“I was crushed, but it made me fully pivot to talk shows. Now at WAER, the talk show studio is named after me and my picture is on the wall. I am a Hall of Famer there. Bob Costas, Marv Albert, Nick Wright, those are the three studios there.”
Ricky Keeler is a reporter for BSM with a primary focus on sports media podcasts and national personalities. He is also an active podcaster with an interest in pursuing a career in sports media. You can find him on Twitter @Rickinator555 or reach him by email at RickJKeeler@gmail.com.
Outside the Lines Won’t Return to ESPN Weekend Schedule
The show, which debuted in 1990, aired as a daily show from 2003 to 2019 and aired a Sunday-edition from 2000 to 2017.
ESPN has decided to not return Outside the Lines to its weekend lineup, ending the show’s linear television run.
A report from John Ourand of Sports Business Journal claims ESPN told OTL staffers that the show wouldn’t return to the network after the Super Bowl.
The show, which debuted in 1990, aired as a daily show from 2003 to 2019 and aired a Sunday-edition from 2000 to 2017. Outside the Lines was often regarded as the “moral compass” of ESPN, and was often the source of some of the more investigative reporting employed by the network.
Outside the Lines — which was airing at 9:00 AM on Saturday mornings — averaged 303,000 viewers in the timeslot. Meanwhile, SportsCenter: AM has seen an average audience of 572,000 in the same window.
The Outside the Lines brand will continue being utilized during the Noon ET SportsCenter, as well as ESPN digital platforms, including the network’s YouTube page.
Jeremy Schaap will continue to host the Outside the Lines segments during SportsCenter, but will also be the host of a new iteration of The Sports Reporters that will air on ESPN’s YouTube channel. Schaap’s father, Dick, was the host of the ESPN Sunday morning program from 1988 until his death in 2001. The show aired on ESPN from 1988 to 2017.
CBS: Calling Meeting With Tony Romo ‘Intervention’ is ‘Complete Mischaracterization’
“We meet regularly with our on-air talent.”
An opening question in broadcasting circles is ‘What happened to Tony Romo?’, with even CBS reportedly pondering the issue.
During The Marchand and Ourand Sports Media Podcast earlier this week, The New York Post’s Andrew Marchand claimed CBS attempted “an intervention” with its lead NFL analyst.
The intended mission of several alleged meetings with CBS Sports Chairman Sean McManus and CBS NFL producer Jim Rikhoff was to return Romo to his previous heights, which were widely regarded as the best NFL analyst in the business.
CBS Sports has responded to the insinuation that the meetings would be classified as an “intervention” with a strong denial.
“To call this an intervention is a complete mischaracterization, we meet regularly with our on-air talent,” CBS Sports spokeswoman Jen Sabatelle told Marchand.

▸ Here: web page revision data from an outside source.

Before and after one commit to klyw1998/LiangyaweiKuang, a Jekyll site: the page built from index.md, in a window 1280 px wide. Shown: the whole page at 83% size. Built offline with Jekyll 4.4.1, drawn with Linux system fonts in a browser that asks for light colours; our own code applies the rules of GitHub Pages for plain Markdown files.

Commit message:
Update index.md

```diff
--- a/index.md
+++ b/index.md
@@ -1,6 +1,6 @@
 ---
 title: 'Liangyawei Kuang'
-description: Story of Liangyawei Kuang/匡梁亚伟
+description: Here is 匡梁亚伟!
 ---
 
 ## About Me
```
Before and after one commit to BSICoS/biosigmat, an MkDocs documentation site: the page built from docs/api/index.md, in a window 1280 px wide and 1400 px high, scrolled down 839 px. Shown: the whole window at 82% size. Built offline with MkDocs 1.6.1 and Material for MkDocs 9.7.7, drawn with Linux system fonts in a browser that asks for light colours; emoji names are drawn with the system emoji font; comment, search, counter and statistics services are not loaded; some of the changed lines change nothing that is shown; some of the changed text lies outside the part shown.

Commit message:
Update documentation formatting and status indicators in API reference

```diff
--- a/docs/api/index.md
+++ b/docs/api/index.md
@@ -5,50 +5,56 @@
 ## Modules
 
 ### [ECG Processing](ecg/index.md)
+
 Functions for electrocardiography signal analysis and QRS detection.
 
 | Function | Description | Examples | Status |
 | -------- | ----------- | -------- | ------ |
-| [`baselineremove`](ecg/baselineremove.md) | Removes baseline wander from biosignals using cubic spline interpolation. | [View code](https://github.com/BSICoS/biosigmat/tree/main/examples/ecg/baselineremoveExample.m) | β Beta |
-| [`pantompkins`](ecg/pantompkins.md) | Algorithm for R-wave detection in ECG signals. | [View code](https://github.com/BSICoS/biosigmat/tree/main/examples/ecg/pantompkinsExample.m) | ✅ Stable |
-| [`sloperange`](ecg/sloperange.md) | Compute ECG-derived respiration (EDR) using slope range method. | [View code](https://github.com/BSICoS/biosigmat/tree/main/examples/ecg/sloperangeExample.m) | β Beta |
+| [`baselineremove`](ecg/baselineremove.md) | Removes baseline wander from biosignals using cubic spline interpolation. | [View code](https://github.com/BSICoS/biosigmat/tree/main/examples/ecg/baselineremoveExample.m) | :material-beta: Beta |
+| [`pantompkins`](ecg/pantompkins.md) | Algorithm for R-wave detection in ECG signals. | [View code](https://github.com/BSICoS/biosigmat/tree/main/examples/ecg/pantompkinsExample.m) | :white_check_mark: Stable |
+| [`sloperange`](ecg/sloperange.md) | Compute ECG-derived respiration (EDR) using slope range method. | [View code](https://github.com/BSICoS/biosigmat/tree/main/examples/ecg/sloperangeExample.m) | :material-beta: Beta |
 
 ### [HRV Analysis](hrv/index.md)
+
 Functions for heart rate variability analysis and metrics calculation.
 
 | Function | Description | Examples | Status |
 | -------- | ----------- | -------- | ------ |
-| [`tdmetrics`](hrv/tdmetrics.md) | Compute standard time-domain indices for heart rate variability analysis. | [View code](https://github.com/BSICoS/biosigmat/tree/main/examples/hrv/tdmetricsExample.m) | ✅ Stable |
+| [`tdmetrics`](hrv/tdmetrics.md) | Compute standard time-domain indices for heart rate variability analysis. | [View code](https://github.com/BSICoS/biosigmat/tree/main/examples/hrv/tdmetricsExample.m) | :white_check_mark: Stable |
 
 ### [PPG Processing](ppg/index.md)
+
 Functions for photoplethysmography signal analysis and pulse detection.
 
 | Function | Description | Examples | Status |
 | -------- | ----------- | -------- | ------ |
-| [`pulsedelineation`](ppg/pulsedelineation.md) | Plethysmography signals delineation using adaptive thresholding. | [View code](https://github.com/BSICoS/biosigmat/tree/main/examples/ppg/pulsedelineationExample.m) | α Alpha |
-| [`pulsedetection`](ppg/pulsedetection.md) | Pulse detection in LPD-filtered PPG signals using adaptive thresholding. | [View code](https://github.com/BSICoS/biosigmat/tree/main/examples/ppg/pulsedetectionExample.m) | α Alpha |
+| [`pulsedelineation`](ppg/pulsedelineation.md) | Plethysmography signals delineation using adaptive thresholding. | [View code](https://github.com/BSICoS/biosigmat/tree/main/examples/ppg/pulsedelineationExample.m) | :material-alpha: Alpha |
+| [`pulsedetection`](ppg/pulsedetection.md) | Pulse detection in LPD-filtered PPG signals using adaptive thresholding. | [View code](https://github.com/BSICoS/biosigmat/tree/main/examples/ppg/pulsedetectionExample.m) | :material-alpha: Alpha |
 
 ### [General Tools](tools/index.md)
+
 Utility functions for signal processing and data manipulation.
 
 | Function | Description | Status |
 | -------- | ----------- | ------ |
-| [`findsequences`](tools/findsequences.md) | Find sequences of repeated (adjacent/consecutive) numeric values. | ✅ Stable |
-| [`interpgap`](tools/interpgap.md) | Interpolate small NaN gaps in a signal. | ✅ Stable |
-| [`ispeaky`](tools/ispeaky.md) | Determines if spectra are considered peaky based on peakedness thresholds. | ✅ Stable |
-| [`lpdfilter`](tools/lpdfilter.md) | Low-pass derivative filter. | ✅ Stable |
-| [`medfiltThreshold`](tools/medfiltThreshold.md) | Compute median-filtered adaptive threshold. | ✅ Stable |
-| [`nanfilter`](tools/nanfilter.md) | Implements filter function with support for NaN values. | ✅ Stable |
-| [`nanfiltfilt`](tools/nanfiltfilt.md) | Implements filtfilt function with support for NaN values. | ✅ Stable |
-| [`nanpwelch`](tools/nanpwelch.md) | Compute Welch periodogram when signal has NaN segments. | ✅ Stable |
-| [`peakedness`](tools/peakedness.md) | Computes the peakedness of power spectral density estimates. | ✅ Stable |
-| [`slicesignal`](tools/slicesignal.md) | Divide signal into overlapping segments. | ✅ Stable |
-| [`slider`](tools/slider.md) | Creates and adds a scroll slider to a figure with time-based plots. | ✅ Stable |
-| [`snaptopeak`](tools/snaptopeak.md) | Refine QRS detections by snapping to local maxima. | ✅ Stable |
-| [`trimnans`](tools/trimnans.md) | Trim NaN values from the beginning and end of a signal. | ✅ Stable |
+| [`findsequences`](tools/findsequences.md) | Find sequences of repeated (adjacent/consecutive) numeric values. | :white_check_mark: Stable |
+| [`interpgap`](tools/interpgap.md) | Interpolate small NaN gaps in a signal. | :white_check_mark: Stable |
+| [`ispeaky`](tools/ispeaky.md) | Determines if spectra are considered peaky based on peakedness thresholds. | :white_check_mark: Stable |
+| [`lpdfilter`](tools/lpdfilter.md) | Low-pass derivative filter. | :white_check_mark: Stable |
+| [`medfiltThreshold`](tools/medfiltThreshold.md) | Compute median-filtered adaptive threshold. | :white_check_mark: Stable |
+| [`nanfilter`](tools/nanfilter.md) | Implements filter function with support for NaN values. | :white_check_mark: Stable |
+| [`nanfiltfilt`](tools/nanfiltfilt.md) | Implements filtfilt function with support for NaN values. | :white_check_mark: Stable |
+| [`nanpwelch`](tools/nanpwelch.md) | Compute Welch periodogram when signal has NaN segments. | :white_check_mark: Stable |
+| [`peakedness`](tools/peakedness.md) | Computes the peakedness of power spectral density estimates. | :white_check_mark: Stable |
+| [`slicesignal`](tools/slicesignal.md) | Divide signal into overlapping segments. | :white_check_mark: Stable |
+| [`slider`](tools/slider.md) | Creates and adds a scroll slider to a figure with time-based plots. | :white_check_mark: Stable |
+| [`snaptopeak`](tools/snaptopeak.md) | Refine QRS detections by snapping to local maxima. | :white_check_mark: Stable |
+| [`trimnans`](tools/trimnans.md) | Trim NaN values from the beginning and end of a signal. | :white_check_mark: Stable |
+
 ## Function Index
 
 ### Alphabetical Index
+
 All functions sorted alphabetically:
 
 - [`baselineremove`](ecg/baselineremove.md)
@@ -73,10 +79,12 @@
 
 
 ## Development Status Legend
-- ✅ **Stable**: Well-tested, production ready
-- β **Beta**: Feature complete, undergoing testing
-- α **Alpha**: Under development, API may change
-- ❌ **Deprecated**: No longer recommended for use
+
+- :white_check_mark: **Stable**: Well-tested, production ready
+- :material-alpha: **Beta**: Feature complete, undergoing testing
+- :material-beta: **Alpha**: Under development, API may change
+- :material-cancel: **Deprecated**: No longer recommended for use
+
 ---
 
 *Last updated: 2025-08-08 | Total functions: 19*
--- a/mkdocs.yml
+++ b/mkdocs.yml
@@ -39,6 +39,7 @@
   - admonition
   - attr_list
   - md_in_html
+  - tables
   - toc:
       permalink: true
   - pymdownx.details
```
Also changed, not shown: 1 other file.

Marchand added that CBS Sports officials plan to attempt to rectify the issues it sees with Romo again this offseason. Romo — who signed a 10-year, $180 million contract with CBS Sports in 2020 — is slated to call Super Bowl LVIII in 2024 with Jim Nantz.